Lodoco (colchicine) approval was based on a clinical trial with 5,522 patients with chronic coronary disease, which was published in Circulation in February 2022.
The FDA has approved Lodoco (colchicine) to reduce the risk of myocardial infarction (MI), stroke, coronary revascularization, and cardiovascular death in adult patients.1 Developed by Agepha Pharma, Lodoco is the first drug approved to target inflammation that is an underlying cause of atherosclerotic cardiovascular disease. It can be used alone or in combination with cholesterol-lowering medications.
Colchicine is a well-established molecule and generic colchicine that is used at high doses for the treatment of gout. Lodoco has been reformulated in a lower dose specifically for long-term use in cardiovascular disease patients. Lodoco 0.5 mg tablets are a once-daily tablet and will be available in the second half of 2023.
An exact price hasn’t been determined, but Antonia Riel-Kollmann, managing director of Agepha Pharma, told Formulary Watch that the pricing strategy will be focused on helping to ensure access to as many people as possible. “We’re planning to offer a patient assistance program to help ensure access to those patients who can’t afford Lodoco,” he said.

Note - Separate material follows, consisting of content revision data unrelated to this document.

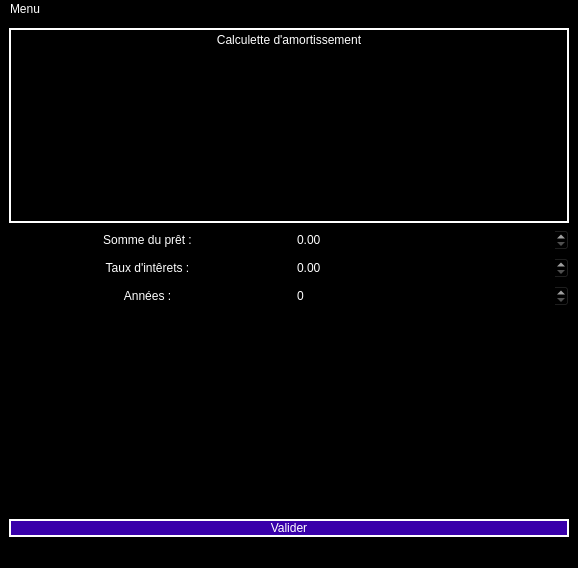
Old version of the form calculette_amortissement/mainwindow.ui in the repository Alberolainfo/Calculette-d-amortissement.
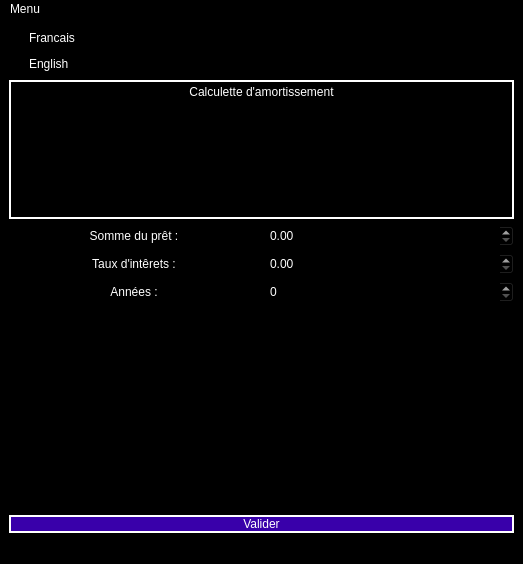
New version of the form.

Diff of the .ui file:
```diff
--- a/calculette_amortissement/mainwindow.ui
+++ b/calculette_amortissement/mainwindow.ui
@@ -6,8 +6,8 @@
    <rect>
     <x>0</x>
     <y>0</y>
-    <width>578</width>
-    <height>568</height>
+    <width>523</width>
+    <height>564</height>
    </rect>
   </property>
   <property name="windowTitle">
@@ -42,7 +42,31 @@
 }</string>
   </property>
   <widget class="QWidget" name="centralwidget">
-   <layout class="QVBoxLayout" name="verticalLayout">
+   <layout class="QVBoxLayout" name="verticalLayout_2">
+    <item>
+     <layout class="QVBoxLayout" name="layoutLangue">
+      <item>
+       <widget class="QRadioButton" name="radioButtonFr">
+        <property name="styleSheet">
+         <string notr="true"/>
+        </property>
+        <property name="text">
+         <string>Francais</string>
+        </property>
+       </widget>
+      </item>
+      <item>
+       <widget class="QRadioButton" name="radioButtonEn">
+        <property name="styleSheet">
+         <string notr="true">left: 530px;</string>
+        </property>
+        <property name="text">
+         <string>English</string>
+        </property>
+       </widget>
+      </item>
+     </layout>
+    </item>
     <item>
      <widget class="QLabel" name="label_4">
       <property name="focusPolicy">
@@ -175,7 +199,7 @@
     <rect>
      <x>0</x>
      <y>0</y>
-     <width>578</width>
+     <width>523</width>
      <height>27</height>
     </rect>
    </property>
```
Left out of the diff: 10 changed lines with no effect on the pictures.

Inflammation plays a critical role in atherosclerotic cardiovascular disease (ASCVD), a condition where the arteries become narrowed and hardened due to the buildup of plaque, which can lead to heart attacks and strokes. An analysis of three studies recently published in The Lancet2 found that among patients receiving statins, inflammation was a stronger predictor for risk of future cardiovascular events and death than cholesterol assessed by low-density lipoprotein cholesterol.

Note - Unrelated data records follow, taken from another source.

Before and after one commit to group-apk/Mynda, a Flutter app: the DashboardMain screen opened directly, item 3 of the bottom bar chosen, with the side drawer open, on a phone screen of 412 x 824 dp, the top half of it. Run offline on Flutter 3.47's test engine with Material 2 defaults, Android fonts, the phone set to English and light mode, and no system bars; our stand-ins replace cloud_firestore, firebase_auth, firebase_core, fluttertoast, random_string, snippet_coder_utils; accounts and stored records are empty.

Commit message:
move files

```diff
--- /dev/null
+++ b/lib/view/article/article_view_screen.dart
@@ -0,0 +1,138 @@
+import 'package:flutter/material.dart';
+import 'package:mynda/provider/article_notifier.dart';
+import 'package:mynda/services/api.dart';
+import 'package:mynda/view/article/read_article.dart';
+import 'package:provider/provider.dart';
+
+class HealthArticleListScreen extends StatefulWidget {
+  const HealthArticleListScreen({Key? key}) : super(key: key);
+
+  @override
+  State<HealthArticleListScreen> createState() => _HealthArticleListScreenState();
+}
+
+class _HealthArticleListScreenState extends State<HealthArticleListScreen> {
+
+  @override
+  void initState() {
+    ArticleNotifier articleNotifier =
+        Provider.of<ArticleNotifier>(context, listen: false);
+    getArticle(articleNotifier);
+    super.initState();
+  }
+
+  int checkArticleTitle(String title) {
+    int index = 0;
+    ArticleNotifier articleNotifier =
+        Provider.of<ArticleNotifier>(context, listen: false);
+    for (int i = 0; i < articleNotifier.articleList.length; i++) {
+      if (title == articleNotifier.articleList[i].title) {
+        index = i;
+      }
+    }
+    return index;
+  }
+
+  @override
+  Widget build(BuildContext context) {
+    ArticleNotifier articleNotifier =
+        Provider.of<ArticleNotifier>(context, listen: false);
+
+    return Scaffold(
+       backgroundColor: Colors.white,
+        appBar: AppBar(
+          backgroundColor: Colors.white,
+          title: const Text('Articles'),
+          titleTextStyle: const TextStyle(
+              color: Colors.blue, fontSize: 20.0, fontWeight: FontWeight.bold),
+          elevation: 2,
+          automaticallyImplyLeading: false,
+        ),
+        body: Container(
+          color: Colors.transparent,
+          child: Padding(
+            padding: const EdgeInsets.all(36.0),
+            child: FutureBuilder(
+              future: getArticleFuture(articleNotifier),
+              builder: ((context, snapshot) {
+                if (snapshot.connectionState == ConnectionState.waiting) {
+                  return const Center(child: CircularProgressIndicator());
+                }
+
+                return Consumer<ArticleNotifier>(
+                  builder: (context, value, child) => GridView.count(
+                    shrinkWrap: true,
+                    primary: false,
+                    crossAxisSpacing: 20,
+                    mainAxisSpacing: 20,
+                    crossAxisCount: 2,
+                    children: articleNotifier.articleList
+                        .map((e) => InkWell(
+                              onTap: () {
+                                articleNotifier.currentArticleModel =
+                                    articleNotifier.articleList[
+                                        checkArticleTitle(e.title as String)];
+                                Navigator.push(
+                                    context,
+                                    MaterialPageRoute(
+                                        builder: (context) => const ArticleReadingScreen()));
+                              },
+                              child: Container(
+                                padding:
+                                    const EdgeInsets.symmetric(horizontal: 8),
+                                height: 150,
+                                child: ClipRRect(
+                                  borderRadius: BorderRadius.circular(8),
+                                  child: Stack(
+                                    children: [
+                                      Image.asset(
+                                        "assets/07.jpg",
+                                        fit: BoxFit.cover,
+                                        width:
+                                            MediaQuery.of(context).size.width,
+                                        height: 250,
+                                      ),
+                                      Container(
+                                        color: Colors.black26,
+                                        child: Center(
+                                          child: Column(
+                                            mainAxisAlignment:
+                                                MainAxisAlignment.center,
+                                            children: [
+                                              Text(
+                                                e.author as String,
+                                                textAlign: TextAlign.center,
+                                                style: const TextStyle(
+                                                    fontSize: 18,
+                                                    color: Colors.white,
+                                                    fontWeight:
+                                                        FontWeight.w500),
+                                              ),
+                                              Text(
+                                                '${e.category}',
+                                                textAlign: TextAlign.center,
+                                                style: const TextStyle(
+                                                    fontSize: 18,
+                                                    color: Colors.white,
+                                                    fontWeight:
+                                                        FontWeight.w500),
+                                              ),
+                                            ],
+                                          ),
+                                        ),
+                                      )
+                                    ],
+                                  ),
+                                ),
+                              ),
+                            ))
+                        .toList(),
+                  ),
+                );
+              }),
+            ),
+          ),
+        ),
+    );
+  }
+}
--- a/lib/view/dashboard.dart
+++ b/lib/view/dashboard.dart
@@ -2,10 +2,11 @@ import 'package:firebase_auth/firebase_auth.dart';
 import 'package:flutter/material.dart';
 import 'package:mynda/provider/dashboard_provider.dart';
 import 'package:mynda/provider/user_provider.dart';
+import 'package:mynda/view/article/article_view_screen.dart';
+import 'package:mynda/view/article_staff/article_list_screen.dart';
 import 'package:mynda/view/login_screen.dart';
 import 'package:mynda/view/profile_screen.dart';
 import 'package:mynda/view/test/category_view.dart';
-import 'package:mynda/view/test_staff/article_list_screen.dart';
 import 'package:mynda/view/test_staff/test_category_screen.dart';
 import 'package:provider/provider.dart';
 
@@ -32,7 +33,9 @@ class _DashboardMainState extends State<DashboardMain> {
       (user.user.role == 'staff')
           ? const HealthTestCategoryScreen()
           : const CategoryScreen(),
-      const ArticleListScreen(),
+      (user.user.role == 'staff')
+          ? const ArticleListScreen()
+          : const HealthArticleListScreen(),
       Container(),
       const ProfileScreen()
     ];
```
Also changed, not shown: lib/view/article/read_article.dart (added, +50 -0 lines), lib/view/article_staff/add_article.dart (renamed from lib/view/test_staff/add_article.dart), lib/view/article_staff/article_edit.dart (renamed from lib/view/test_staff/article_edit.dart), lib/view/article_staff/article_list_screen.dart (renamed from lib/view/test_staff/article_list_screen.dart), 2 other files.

“To treat coronary disease effectively, cardiologists must aggressively reduce inflammation and cholesterol. For appropriate patients already taking a statin, adding the anti-inflammatory drug colchicine at a dose of 0.5 mg daily has been proven to significantly lower risks of recurrent heart attack and stroke,” lead author of The Lancet paper Paul Ridker, M.D., MPH, professor of medicine, Harvard Medical School and director of the Center for Cardiovascular Disease Prevention, Brigham and Women’s Hospital, said in a press release.
The approval was based on a clinical trial with 5,522 patients with chronic coronary disease, which was published in Circulation in February 2022. In the trial, Lodoco was found to significantly reduce the overall risk of cardiovascular death, spontaneous myocardial infarction, ischemic stroke, or ischemia-driven coronary revascularization by 31% in comparison with the placebo group. Over five years, Lodoco produced a consistent reduction in major cardiovascular events.